New Smuttynose Brewery Breaks Ground in Hampton

Foster's Daily Democrat, Monday, August 20, 2012

[The following article is courtesy of the Foster's Daily Democrat]

Smuttynose Brewing Company celebrated the start of the first phase of construction of its new brewery with a groundbreaking on Towle Farm Road on Thursday. [Courtesy photo]

HAMPTON -- On Thursday, Smuttynose Brewing Company celebrated the start of the first phase of construction of its new brewery designed by McHenry Architecture with a groundbreaking on Towle Farm Road.

The project will result in a LEED-certified facility that will greatly increase the efficiency and capacity for the production of its brews with the ability to expand capacity when needed. The 14-acre property and former site of the historic Towle Farm will be transformed into a state-of-the-art brewery complex. Integral to the design of the brewery is the preservation of the existing barn for future use and the relocation of the Victorian era farmhouse to be renovated for use as a restaurant along the eastern slope of the site.

The main brewery building (34,425 square feet) consists of complete facilities for the brewing, bottling, storing and shipping of Smuttynose beers and will include offices, a gift shop and an entry gallery that will allow the public to view the operations and take tours of the facility. Great care has been taken to minimize the impact of the building on the site. Vehicular access, circulation and parking is carefully considered within the greater landscape design, which preserves open space and the historic nature of the site.

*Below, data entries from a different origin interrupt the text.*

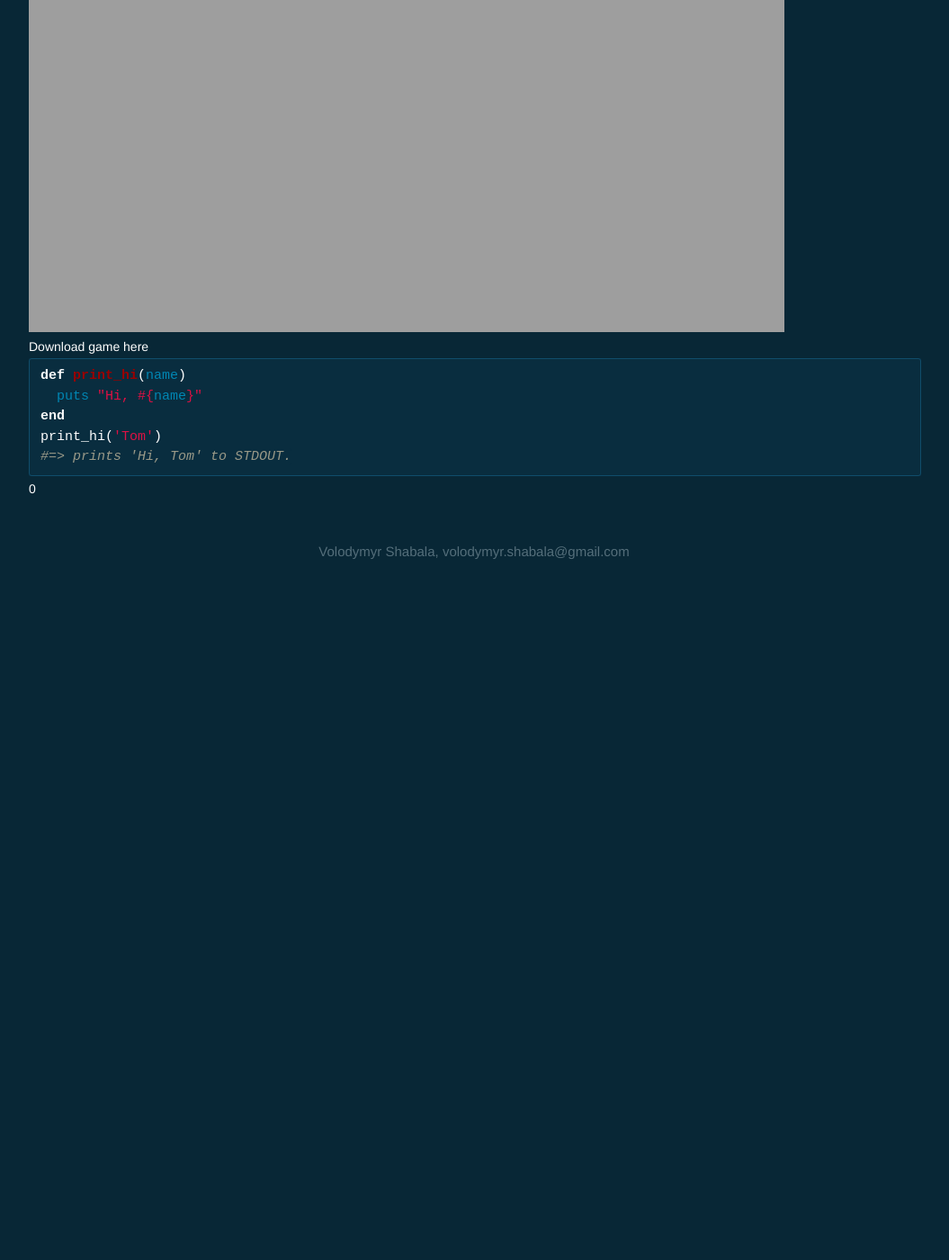
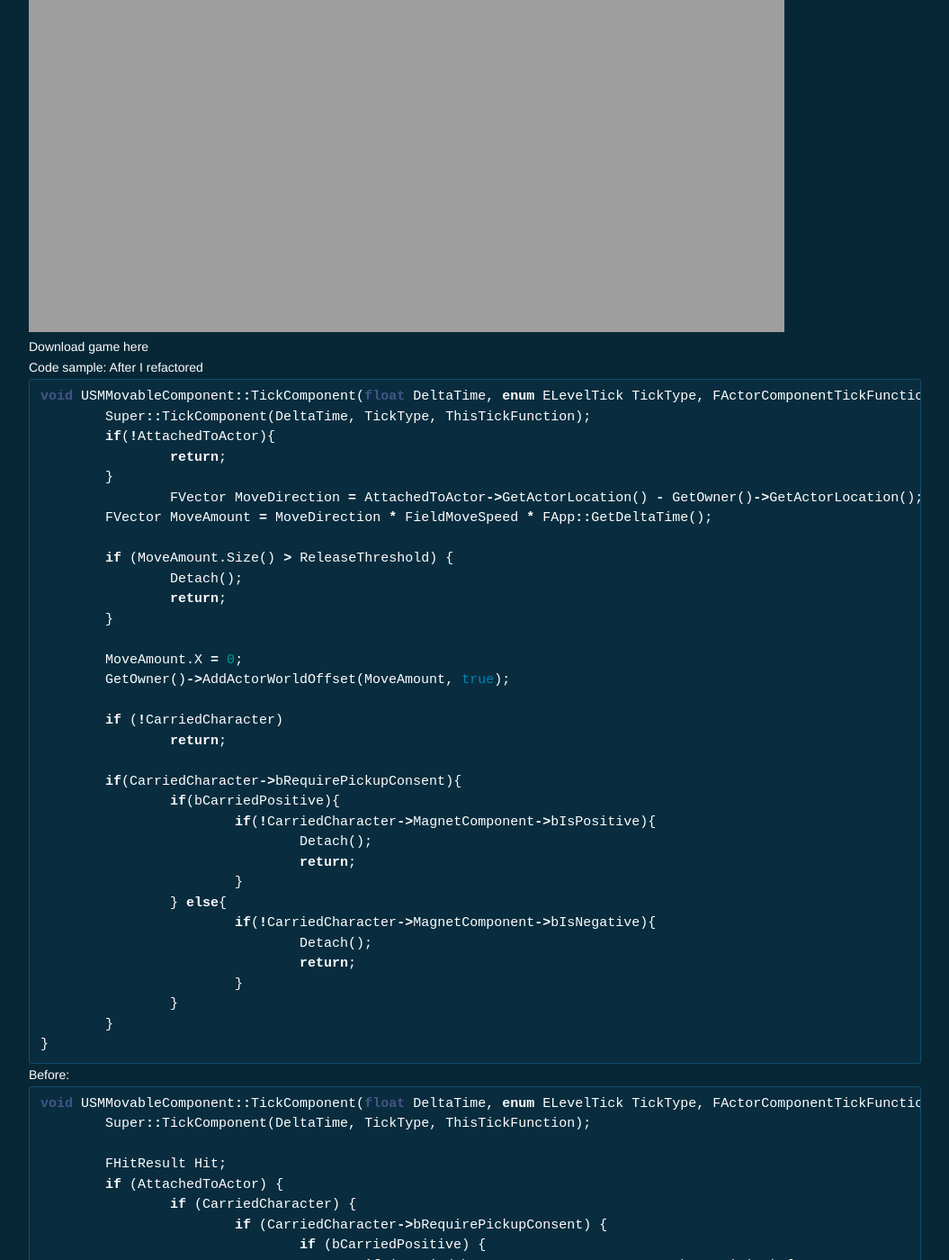
Before and after one commit to VolodymyrShabala/MySite, a Jekyll site: the page built from _posts/2016-06-01-welcome-to-jekyll.markdown, in a window 1280 px wide and 1400 px high, scrolled down 541 px. Shown: the whole window at 90% size, without its empty margins (112-1167 px from the left). Built offline with Jekyll 4.4.1, drawn with Linux system fonts in a browser that asks for light colours; before the commit the page ends 1171 px from its top, so only the background shows below that; some of the changed text lies outside the part shown.

Commit message:
Test code samples

```diff
--- a/_posts/2016-06-01-welcome-to-jekyll.markdown
+++ b/_posts/2016-06-01-welcome-to-jekyll.markdown
@@ -17,10 +17,85 @@
 
 <a href="https://drive.google.com/open?id=1xekIfMAPPeOHBK5hPr1w9AH1wMI8EZK9">Download game here</a>
 
-{% highlight ruby %}
-def print_hi(name)
-  puts "Hi, #{name}"
-end
-print_hi('Tom')
-#=> prints 'Hi, Tom' to STDOUT.
+Code sample:
+After I refactored
+{% highlight C++ %}
+void USMMovableComponent::TickComponent(float DeltaTime, enum ELevelTick TickType, FActorComponentTickFunction *ThisTickFunction){
+	Super::TickComponent(DeltaTime, TickType, ThisTickFunction);
+	if(!AttachedToActor){
+		return;
+	}
+		FVector MoveDirection = AttachedToActor->GetActorLocation() - GetOwner()->GetActorLocation();
+	FVector MoveAmount = MoveDirection * FieldMoveSpeed * FApp::GetDeltaTime();
+
+	if (MoveAmount.Size() > ReleaseThreshold) {
+		Detach();
+		return;
+	}
+
+	MoveAmount.X = 0;
+	GetOwner()->AddActorWorldOffset(MoveAmount, true);
+
+	if (!CarriedCharacter)
+		return;
+
+	if(CarriedCharacter->bRequirePickupConsent){
+		if(bCarriedPositive){
+			if(!CarriedCharacter->MagnetComponent->bIsPositive){
+				Detach();
+				return;
+			}
+		} else{
+			if(!CarriedCharacter->MagnetComponent->bIsNegative){
+				Detach();
+				return;
+			}
+		}
+	}
+}
 {% endhighlight %}
+
+Before:
+{% highlight C++ %}
+void USMMovableComponent::TickComponent(float DeltaTime, enum ELevelTick TickType, FActorComponentTickFunction *ThisTickFunction) {
+	Super::TickComponent(DeltaTime, TickType, ThisTickFunction);
+
+	FHitResult Hit;
+	if (AttachedToActor) {
+		if (CarriedCharacter) {
+			if (CarriedCharacter->bRequirePickupConsent) {
+				if (bCarriedPositive) {
+					if (CarriedCharacter->MagnetComponent->bIsPositive) {
+					} else {
+						Detach();
+						return;
+					}
+
+				} else {
+					if (CarriedCharacter->MagnetComponent->bIsNegative) {
+					} else {
+						Detach();
+						return;
+					}
+				}
+			}
+		}
+
+		FVector CurrentLocation = GetOwner()->GetActorLocation();
+		FVector TargetLocation = AttachedToActor->GetActorLocation();
+
+		FVector NewLocation = TargetLocation - CurrentLocation;
+
+		if (NewLocation.Size() > ReleaseThreshold) {
+			Detach();
+			return;
+		}
+
+		FVector MoveAmount = NewLocation * FieldMoveSpeed * FApp::GetDeltaTime();
+
+		GetOwner()->AddActorLocalOffset(MoveAmount, true, &Hit);
+	} else {
+		Detach();
+	}
+}
+{% endhighlight %}
```
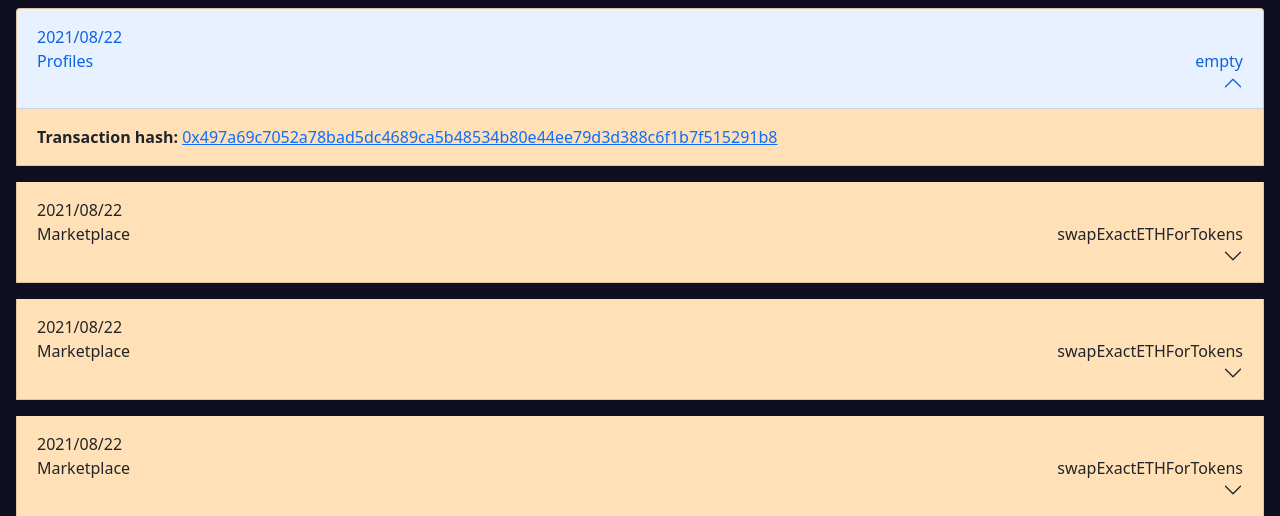
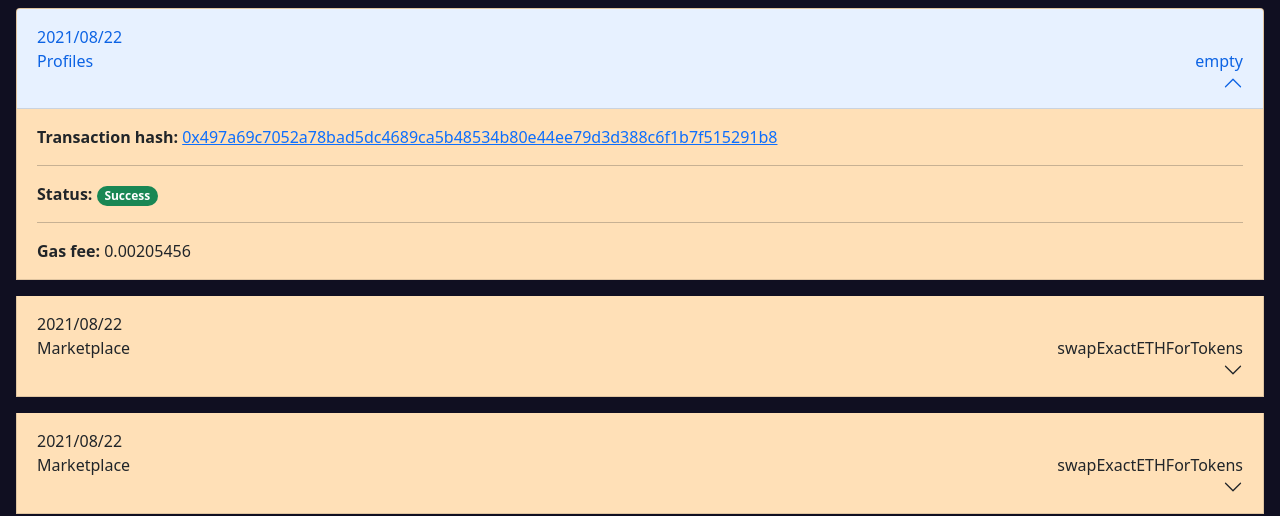
Before and after one commit to jamestran201/dfk-transaction-tracker, a Django app: page /transactions/ in a window 1280 px wide, after a click that opens the changed part. Shown: the top 516 px of the page. Run offline with Django 4.2, Linux system fonts and the light colour scheme; style sheets or scripts are compiled from the project's sources; parts of the project's set-up code (start-up, migrations or seed data) failed here and were passed over; some libraries are stand-ins or nearby versions.

Commit message:
WIP: add transaction status and gas price

```diff
--- a/tracker/presenters/transaction_presenter.py
+++ b/tracker/presenters/transaction_presenter.py
@@ -32,6 +32,15 @@ class TransactionPresenter:
 
     def block_explorer_link(self):
         return f"{HARMONY_BLOCK_EXPLORER}{self.transaction['TxHash']}"
+
+    def status(self):
+        return "Success" if self.transaction["status"] == 1 else "Error"
+
+    def status_badge_css_class(self):
+        return "bg-success" if self.transaction["status"] == 1 else "bg-danger"
+
+    def gas_fee(self):
+        return self.transaction["TxFee"]
 
     def has_token_transfers(self):
         return len(self.transaction["TxTokens"]) > 0
--- a/tracker/templates/transactions/get.html
+++ b/tracker/templates/transactions/get.html
@@ -27,6 +27,16 @@
           <strong>Transaction hash:</strong>
           <a href="{{ transaction.block_explorer_link }}" target="_blank">{{ transaction.tx_hash }}</a>
 
+          <hr>
+
+          <strong>Status:</strong>
+          <span class="badge rounded-pill {{ transaction.status_badge_css_class }}">{{ transaction.status }}</span>
+
+          <hr>
+
+          <strong>Gas fee:</strong>
+          <span>{{ transaction.gas_fee }}</span>
+
           {% if transaction.has_token_transfers %}
             <hr>
 
@@ -53,6 +63,8 @@
               </ul>
             {% endwith %}
           {% endif %}
+
+
         </div>
       </div>
     </div>
```
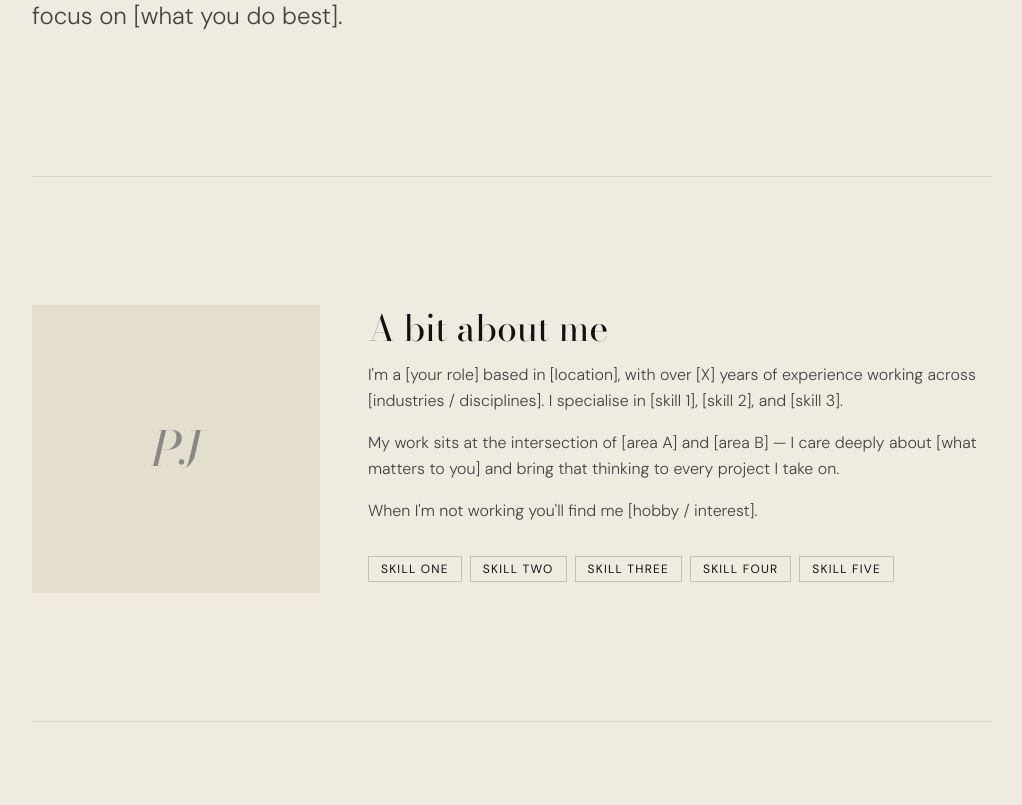
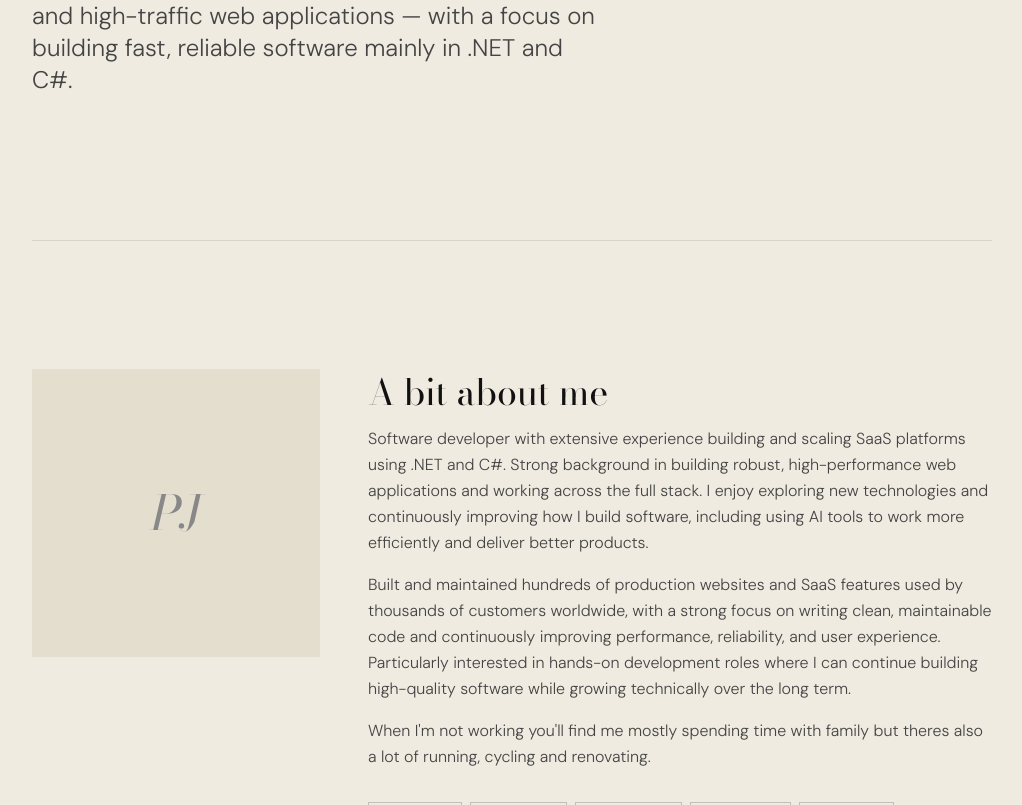
Before and after one commit to phil118/phil118.github.io, a website: page index.html in a window 1280 px wide. Shown: the part 480-1285 px from the top of the page, without its empty margins (128-1150 px from the left). Drawn offline with nearby package versions, Linux system fonts and the light colour scheme.

Commit message:
updated bio

```diff
--- a/index.html
+++ b/index.html
@@ -42,8 +42,7 @@
         </h1>
         <p class="text-ink-light text-xl sm:text-2xl font-light leading-relaxed max-w-xl">
           <!-- TODO: Your tagline / role -->
-          [Your discipline] working across [industries] —
-          with a focus on [what you do best].
+          Software developer working across SaaS platforms and high-traffic web applications — with a focus on building fast, reliable software mainly in .NET and C#.
         </p>
       </div>
     </section>
@@ -71,18 +70,13 @@
           <h2 class="section-heading">A bit about me</h2>
           <div class="space-y-4 text-ink-light leading-relaxed font-light">
             <p>
-              <!-- TODO: Replace with your real bio -->
-              I'm a [your role] based in [location], with over [X] years of experience
-              working across [industries / disciplines]. I specialise in [skill 1],
-              [skill 2], and [skill 3].
+              Software developer with extensive experience building and scaling SaaS platforms using .NET and C#. Strong background in building robust, high-performance web applications and working across the full stack. I enjoy exploring new technologies and continuously improving how I build software, including using AI tools to work more efficiently and deliver better products.
             </p>
             <p>
-              My work sits at the intersection of [area A] and [area B] — I care
-              deeply about [what matters to you] and bring that thinking to every
-              project I take on.
+              Built and maintained hundreds of production websites and SaaS features used by thousands of customers worldwide, with a strong focus on writing clean, maintainable code and continuously improving performance, reliability, and user experience. Particularly interested in hands-on development roles where I can continue building high-quality software while growing technically over the long term.
             </p>
             <p>
-              When I'm not working you'll find me [hobby / interest].
+              When I'm not working you'll find me mostly spending time with family but theres also a lot of running, cycling and renovating.
             </p>
           </div>
 
```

McHenry Architecture PLLC of Portsmouth is the architect for the project and assembled a highly experienced team of engineering consultants to complete the design, including Altus Engineering, civil engineering, terra firma landscape architects, JSN, Inc., structural engineering, Mechanical Systems Engineers, mechanical and plumbing engineering, Electrical Design Consultants, electrical engineering, the Sparhawk Group, commissioning agent and The Green Engineer, LEED Certification consultants. Harvey Construction Corporation of Bedford is building the project.

The project has been designed to achieve US Green Building Council's LEED Gold certification.

The site design takes into account maximizing open space, utilizing a previously developed site, innovative stormwater design and alternative parking and bicycle storage. The landscape design features rain gardens to help control storm water runoff and the restoration of the old apple orchard on the site.

Water efficiency goals are achieved by selection of plantings that do not require irrigation and by the use of water efficient fixtures and an overall reduction of water use that is greater than 30% of the standard for buildings of this type.

Energy performance will be improved by combining a carefully designed and well-insulated building shell and the use of high efficiency heating and cooling systems. The primary building cladding material is an insulated metal panel system and a stone veneer and generous glazing completes the areas in public view. A monumental light monitor along the ridge of the main brewing wing will flood the industrial interior in natural light, while a series of solar tubes and translucent panels in the storage areas lessen the need for artificial lighting.

Building material selection goals will be achieved by choosing regional materials, certified wood products and other materials with recycled content and by the diligent management of construction waste. Portions of the old carriage house were carefully deconstructed and saved for future use and mature trees on the site were milled for use in interior finishes and restaurant furniture.

Indoor environmental quality goals will be achieved by committing to higher standards of fresh air and ventilation, thermal comfort controls, increased daylighting and by choosing interior finishes that are certified to have low content of harmful chemicals. A simple but effective example of building energy reduction involves integrating the hot water used for the brew process with the building mechanical systems. Heat that would normally be wasted during brewing supplements heating systems for the building.

Other LEED credits come from innovative design considerations that include the use of the facility as an educational tool and by the use of LEED accredited professionals during the process. Creative environmental graphics will assist the public and encourage people to wander the site and learn how it was developed with sustainable design principles in mind.The facility is also designed to include an on-site renewable energy system, powered by the recycled waste product of the brewing process. An anaerobic biomass digester tank captures waste water from brewing and produces methane gas that powers an on-site electric generator. The system also lowers the overall organic content of the wastewater, lessening its impact on the municipal sewage system.

The design of the buildings is strongly influenced by the historic nature of the existing site. The experience of the traditional forecourt formed by the original farm buildings is maintained with the new brewery design. Most of the parking and truck loading areas are placed to the rear of the building to maintain a welcoming public space at the front of the building.

Repurposing of the farmhouse building by moving it over 200 feet to the east on a new foundation allows for its use as a pub and restaurant and gateway to the complex. In general, the design has evolved from its context, such that the building form is in the agrarian vernacular while its function is modern, efficient and environmentally responsible. The owners and the entire design team remained committed to the principles of Sustainable Design from the beginning of the project.

A rendering of the new brewery. [Courtesy artwork]